Mobile computers, on the other hand, allow you to manage the data as soon as it’s received. In other words, you don’t need to use several devices to keep track of your inventory and manage your database if you own a handheld computer.
Handheld devices like the Honeywell Dolphin CT60 are ideal solutions for fast and easy scanning. Equipped with an integrated scanner, this lightweight device streamlines the process of scanning and computing data and it comes at an affordable price.
Choose Technological Progress
Hopefully, our guide has answered all your questions related to barcodes. If you wish to invest in advanced mobile computers instead of traditional barcode scanners, contact us directly to request a pricing quote.
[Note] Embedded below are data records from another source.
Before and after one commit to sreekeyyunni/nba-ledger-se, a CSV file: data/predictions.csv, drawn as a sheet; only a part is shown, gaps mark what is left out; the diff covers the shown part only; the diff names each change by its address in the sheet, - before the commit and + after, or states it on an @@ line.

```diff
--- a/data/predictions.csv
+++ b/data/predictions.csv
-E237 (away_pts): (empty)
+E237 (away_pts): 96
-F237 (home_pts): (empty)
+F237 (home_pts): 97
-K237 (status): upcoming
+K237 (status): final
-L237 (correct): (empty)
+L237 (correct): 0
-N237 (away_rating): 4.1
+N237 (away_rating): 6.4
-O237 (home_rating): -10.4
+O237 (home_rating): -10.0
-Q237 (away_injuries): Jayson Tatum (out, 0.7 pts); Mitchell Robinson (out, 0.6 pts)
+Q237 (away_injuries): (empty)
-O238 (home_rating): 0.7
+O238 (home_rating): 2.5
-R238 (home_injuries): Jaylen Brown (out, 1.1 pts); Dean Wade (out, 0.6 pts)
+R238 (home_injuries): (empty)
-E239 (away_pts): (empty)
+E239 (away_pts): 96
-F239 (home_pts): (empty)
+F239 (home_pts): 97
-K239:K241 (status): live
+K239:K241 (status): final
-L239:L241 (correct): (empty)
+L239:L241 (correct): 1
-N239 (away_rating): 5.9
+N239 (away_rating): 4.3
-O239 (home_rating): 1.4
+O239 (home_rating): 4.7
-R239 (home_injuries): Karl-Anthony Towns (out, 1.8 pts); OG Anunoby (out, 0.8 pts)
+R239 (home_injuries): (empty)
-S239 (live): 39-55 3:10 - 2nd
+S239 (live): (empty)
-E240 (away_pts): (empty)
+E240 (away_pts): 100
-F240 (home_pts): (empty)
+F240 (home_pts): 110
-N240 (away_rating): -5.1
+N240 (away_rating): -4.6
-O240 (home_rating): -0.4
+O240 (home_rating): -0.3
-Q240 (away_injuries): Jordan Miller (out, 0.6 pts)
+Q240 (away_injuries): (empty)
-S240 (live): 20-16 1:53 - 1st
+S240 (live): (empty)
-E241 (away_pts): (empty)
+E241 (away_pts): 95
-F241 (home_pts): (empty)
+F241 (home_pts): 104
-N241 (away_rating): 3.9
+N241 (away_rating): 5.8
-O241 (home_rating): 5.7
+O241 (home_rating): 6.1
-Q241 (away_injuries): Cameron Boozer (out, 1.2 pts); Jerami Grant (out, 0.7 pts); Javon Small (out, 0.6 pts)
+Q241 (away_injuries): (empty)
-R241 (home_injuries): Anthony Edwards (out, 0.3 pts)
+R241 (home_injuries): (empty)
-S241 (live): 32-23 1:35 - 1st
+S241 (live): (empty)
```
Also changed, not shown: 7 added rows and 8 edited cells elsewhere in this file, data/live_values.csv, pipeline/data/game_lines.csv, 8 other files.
Energy Electronics is a certified electronics distributor in the U.S. We guarantee the best offers for bulk orders and are happy to help you choose the right devices.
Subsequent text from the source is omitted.